Despite the concerns over vaccine mandates, Randel is encouraged by the federal government’s support of the cold chain during the pandemic. Early on, federal officials focused on fortifying the nation’s food supply chain.
“In the past, we were largely operating under the radar, and that’s because the food supply chain was strong. It was very efficient and effective, and people didn’t think about it. The pandemic really put a spotlight on the supply chain, and I think that’s a good thing. Now we’ve got policymakers thinking about how we harden the supply chain for the future,” said Randel.
Part of the effort to harden the supply chain includes a U.S. Department of Agriculture (USDA) review. Randel said $4 billion was allocated to the department, and GCCA members are anxiously waiting to learn how the USDA will utilize those dollars.
“It’s a matter of putting together the details on how they are actually going to implement programs,” said Randel.
While the industry awaits more federal support, Randel believes consumers will have to deal with elevated prices for the foreseeable future, especially for food. Fortunately, disruptions in the cold chain are unlikely to cause prices to spike any time soon, Randel explained.
“There is a lag between our increased costs and any cost recovery from our members’ customers,” said Randel. “In many cases, they’re in longer-term contracts for services, and it won’t be until that contract is up when they would recalculate what the terms would be. In many cases, our members have been operating with many increased costs that they haven’t always been able to recover by altering their pricing structure. Where we are in the supply in the chain and the fact that we don’t own and sell the product… we can’t really pass that cost along in the same way that a manufacturer of a food product can.”
Overall, despite the enormous challenges brought on by the pandemic, Randel said cold chain operators are optimistic about recovery. The impact from the pandemic could have been a lot worse, and the crisis demonstrated the strength and agility of the supply chain system.

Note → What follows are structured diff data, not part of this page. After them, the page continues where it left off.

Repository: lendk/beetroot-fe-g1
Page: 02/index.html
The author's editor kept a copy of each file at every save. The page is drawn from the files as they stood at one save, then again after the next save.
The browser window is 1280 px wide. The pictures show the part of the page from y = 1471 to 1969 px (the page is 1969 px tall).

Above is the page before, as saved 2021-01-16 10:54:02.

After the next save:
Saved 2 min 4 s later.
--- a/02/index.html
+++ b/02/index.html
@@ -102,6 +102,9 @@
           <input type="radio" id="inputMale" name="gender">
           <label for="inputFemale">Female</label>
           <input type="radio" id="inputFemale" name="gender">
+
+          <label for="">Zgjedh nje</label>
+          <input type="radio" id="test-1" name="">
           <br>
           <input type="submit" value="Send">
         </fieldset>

“I’m hopeful that some of these government initiatives and task forces and working with our members will help mitigate some of those challenges. I think there will always be the potential for case-by-case challenges, but the underlying system is strong and will get stronger,” said Randel.